I held in my hand the things I lived without. I do not need them for a full life. I do not need them for a blessed life, purposeful life, or a quality life.
But in some way, they still hold power. And they move me from restrained stone heart of "this is only stuff" to "this is sacred."
But how can plastic, clay, fabric and glass be sacred?
Theology of Stuff
This blog post is much too short to do a dissertation on all things relating to theology and stuff, but here are two things God is teaching me about the “stuff” through this strange experience.
Stuff is not our treasure.
Matthew Chapter 6 exhorts us to not store up for ourselves things or treasures on earth where moth and rust destroy and thieves break in and steal (hello to my life). But to store up for ourselves treasures in heaven...for where our treasure is, there our heart will be also.
The Father in Heaven is our ultimate treasure and the people on earth He created in His image are also treasures.
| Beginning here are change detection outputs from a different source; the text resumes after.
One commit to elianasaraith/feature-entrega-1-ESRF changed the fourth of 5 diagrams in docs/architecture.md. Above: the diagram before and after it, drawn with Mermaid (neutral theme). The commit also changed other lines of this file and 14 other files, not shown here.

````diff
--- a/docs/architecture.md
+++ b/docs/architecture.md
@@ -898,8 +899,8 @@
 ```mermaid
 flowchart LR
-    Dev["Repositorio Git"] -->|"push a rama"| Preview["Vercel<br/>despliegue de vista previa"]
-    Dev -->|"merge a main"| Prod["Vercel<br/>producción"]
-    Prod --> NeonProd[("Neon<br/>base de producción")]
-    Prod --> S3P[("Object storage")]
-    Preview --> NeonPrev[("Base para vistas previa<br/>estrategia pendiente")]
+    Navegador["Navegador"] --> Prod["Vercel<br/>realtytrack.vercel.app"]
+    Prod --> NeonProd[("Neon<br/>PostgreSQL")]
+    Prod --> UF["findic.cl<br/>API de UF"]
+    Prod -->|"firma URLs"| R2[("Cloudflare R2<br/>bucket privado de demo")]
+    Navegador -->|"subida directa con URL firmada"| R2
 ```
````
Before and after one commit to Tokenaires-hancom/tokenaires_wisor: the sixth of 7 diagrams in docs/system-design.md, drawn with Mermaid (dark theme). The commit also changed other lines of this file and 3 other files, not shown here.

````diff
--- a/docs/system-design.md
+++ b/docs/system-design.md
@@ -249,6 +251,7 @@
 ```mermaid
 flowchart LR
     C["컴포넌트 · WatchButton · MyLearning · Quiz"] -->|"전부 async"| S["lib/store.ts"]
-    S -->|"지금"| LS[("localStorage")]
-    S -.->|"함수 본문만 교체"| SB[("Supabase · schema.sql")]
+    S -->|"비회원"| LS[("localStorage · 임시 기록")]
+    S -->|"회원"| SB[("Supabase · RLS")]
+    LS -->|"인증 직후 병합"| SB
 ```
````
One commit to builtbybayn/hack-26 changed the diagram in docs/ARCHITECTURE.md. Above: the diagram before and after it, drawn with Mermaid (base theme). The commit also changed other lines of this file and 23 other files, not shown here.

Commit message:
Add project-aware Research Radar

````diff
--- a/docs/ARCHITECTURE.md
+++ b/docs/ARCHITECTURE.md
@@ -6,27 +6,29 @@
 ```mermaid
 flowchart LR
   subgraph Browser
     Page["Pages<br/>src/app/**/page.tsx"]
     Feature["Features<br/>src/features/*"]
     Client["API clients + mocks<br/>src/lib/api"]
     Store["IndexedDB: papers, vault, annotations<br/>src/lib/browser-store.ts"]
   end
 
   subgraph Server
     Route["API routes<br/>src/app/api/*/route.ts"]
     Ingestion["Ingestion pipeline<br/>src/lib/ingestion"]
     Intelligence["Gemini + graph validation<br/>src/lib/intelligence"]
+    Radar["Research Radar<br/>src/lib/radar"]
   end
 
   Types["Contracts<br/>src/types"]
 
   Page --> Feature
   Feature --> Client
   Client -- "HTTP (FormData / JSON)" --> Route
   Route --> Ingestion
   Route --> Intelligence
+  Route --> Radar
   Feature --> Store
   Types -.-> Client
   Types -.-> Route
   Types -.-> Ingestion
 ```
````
Stuff rots, rusts, breaks, or gets stolen.
Stuff still matters for the Kingdom.
Even though stuff is just stuff, it matters for the Kingdom.
1. Stuff matters because physicality matters. God sent His Son, Jesus, in the flesh. The incarnate Son of God came as matter, substance, and form, to tangibly pay for the penalty of our sin.
2. Stuff matters because beauty matters. God reveals Himself through what's called "general revelation" in the world. In other words, when we see the beauty of a flower or the tail of a squirrel running up a tree—when we feel the spray of a crashing wave or stand below a towering sequoia, God's beauty, splendor, and majesty are on display. Beauty matters because God created it to bring Him glory.
3. Stuff matters because worship matters. We worship God through the sacrament of communion by the use of stuff. The broken bread. The pressed fermented grapes. We experience relating to God through the Eucharist by the substance of the bread and the wine themselves. Stuff matters.
4. Stuff matters because home matters. What is it within me to want to hang curtains, paint walls, and decorate my home? Is it just a waste of time? Since my treasure is not on earth, am I dishonoring God by using and buying stuff to cultivate my home environment?
As I unpack these boxes and organize legos one moment, then dream about where to put up the framed wedding picture, I realized that even though my life was full before this stuff came back in, this stuff helps me create a home that feels like home.
Stuff helps me form beauty out of chaos, a place of safety when the world outside beats hard—a place of belonging when my kids feel rejected from the bully on the bus—a place where we feel at home.
5. Stuff matters because home matters to God. And a home requires cultivation with the things in the world God already made.
The Gift From The Thieves
It's still hard to say this, especially written out, but the thieves gifted me a theology of stuff when they took it all and waited so long to return it.
Stuff is now a tool and a beauty.
As I pull out wall sconces from squished U-HAUL boxes, I ask myself, "Do we need this or does it add order or beauty to our home?" If yes, it stays, and if not, it goes into the blessing pile.
Thank you, thieves, for teaching me that stuff matters, because space matters, because people matter. Stuff matters because God matters, and He made matter. Stuff matters because beauty matters. Stuff matters because we cultivate the places we live, work, and play.
Seana Scott is a mom of 3 and a pastor’s wife. She is finishing up her master’s degree from Dallas Theological Seminary and is passionate about encouraging women to grow in their relationships with Jesus and in studying God’s Word. If she is not in the middle of mothering her kids or housework, she is hiking, writing, or entrenched in a creative pursuit (which changes depending on her current artistic obsession). You can connect with her on Facebook, Instagram, Twitter, or on her blog.